The Hope Theatre, London – until 4 June 2022
What do you do when you’re striving to be an artist but inspiration is in short supply, the world is crumbling to bits around you, depression is ready to come calling and a procession of other people keep invading your space and interrupting your flow? This is the situation faced by the central character in 100 Paintings a play by Jack Stacey currently in production at the Hope Theatre in Islington. It’s actually the piece’s second outing having played at The Bread And Roses last year; it has since gained more relevance with its main setting being a city under siege.
This is not Kiev however, but London in some sort of dystopian near future where the sounds of heavy shelling are never far away, and the air has become so toxic that out in the street everyone has to wear a “breather” in order to survive. Most of central London has been destroyed but The Artist (never named) is holed up in a room in The Savoy where he is frantically trying to meet the terms of a commission from the hotel manager to produce a set of paintings to adorn the hotel walls in lieu of payment for his ever growing accommodation bill.
He has three days to comply and when we first encounter him he has only managed a mere handful. His cause isn’t helped by the constant interruptions of his mother bearing camomile tea, a deliberately embarrassing running commentary on his non-existent sex life and a dismissive attitude to the works he tentatively reveals. Further interruptions follow in the form of Beatriz, a bookish librarian searching for the truth about her father and Eva who although she seems the least likely to provide any inspiration, unwittingly succeeds in doing so.
It’s an engaging premise and there are some interesting points made about how we see the world and the labels we adopt – is the central figure a painter or an artist; is Eva a prostitute or a sex worker; is Beatriz a librarian or a bibliognost; are they tits or breasts? And does any of this matter?
However, I found the tone uneven as the piece veered from near farce to existential meditation, taking in character comedy, sci-fi commentary and contemplative monologues along the way. The sub-plot about Beatriz’s search for her dad seems unnecessary though it does counterpoint the son/mother theme from the main narrative.
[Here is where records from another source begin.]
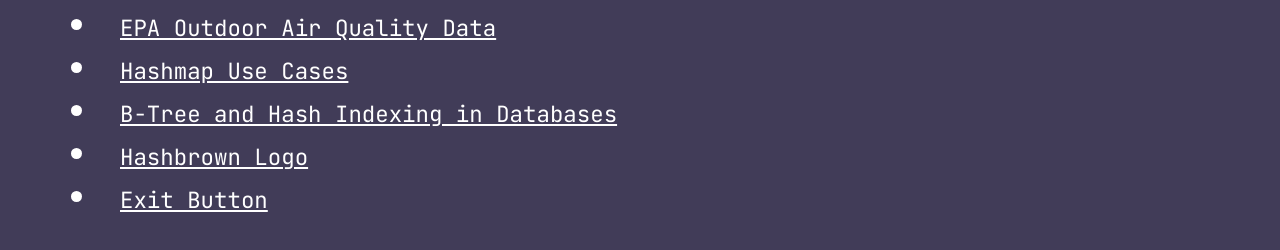
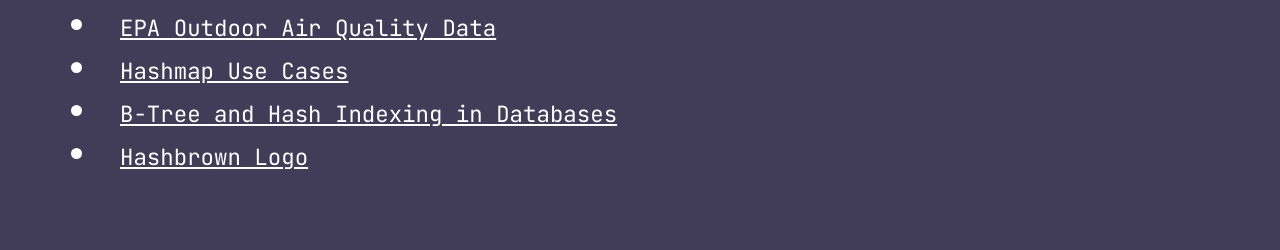
Before and after one commit to TheLeviEthan/DSA-Project-3a, a plain HTML site: page references.html in a window 1280 px wide. Shown: the part 210-460 px from the top of the page. Drawn offline with Linux system fonts and the light colour scheme.

Commit message:
changed visualization parameters and updated references

```diff
--- a/references.html
+++ b/references.html
@@ -27,7 +27,6 @@
                 <li><a href=" https://medium.com/@mohanakrishnakavali/about-hashmap-and-common-use-cases-d3e5134438e1">Hashmap Use Cases</a></li>
                 <li><a href=" https://www.pingcap.com/article/understanding-b-tree-and-hash-indexing-in-databases/#:~:text=B%2DTree%20indexing%20is%20particularly,for%20applications%20requiring%20such%20functionality.">B-Tree and Hash Indexing in Databases</a></li>
                 <li><a href="https://www.flaticon.com/free-icon/hash-browns_10773420?related_id=10773557&origin=search ">Hashbrown Logo</a></li>
-                <li><a href="https://www.flaticon.com/free-icon/button_5735775?term=exit&page=1&position=5&origin=search&related_id=5735775">Exit Button</a></li>
 
             </ul>
         </section>
```
Also changed, not shown: style.css (+3 -4 lines).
This is explored fully in the first 20 minutes of so as, going for broad comedy, Denise Stephenson’s Mother alternately cossets and berates The Artist of Conrad Williamson – 25 but going on 15 with his petulant outbursts and his bottom lip sticking out in an “it’s not fair” attitude. There’s an air of Harry Enfield’s teenager Kevin meeting Jennifer Saunders’s Ab Fab Edina about the whole sequence but the point could have been made rather more swiftly and economically.
Things take a more serious turn when woman on a mission Beatriz (Jane Christie) arrives and helps the artist to question his credentials. She is succeeded by the largely at first silent but imposing figure of Eva (Juliet Garricks) who quickly becomes The Artist’s muse as he starts to churn out a production line of images which just might get him near his target. There’s also one bona fide piece he creates but fate has other plans for it. This denouement failed to work for me on a production level although it’s difficult to see how it might have been staged better in such a limited space.
Artfully and immersively designed by Zsofia Sarosi, director Zachary Hart makes generally good use of the pocket sized dimensions of the venue but there were times when I had no clear view of what was happening; I spent far too much time staring into the bulky rucksack on Beatriz’s back for instance. And there were interesting effects created by sound and lighting designers Jack Whitney and Jasmine Williams. On a picky technical point, I wasn’t convinced that if all the Savoy’s lighting wasn’t working that there would still be boiling hot tap water and a sprinkler system that continued to operate. Perhaps, unlike the rest of us, the Savoy in the future will still be able to afford their energy bills.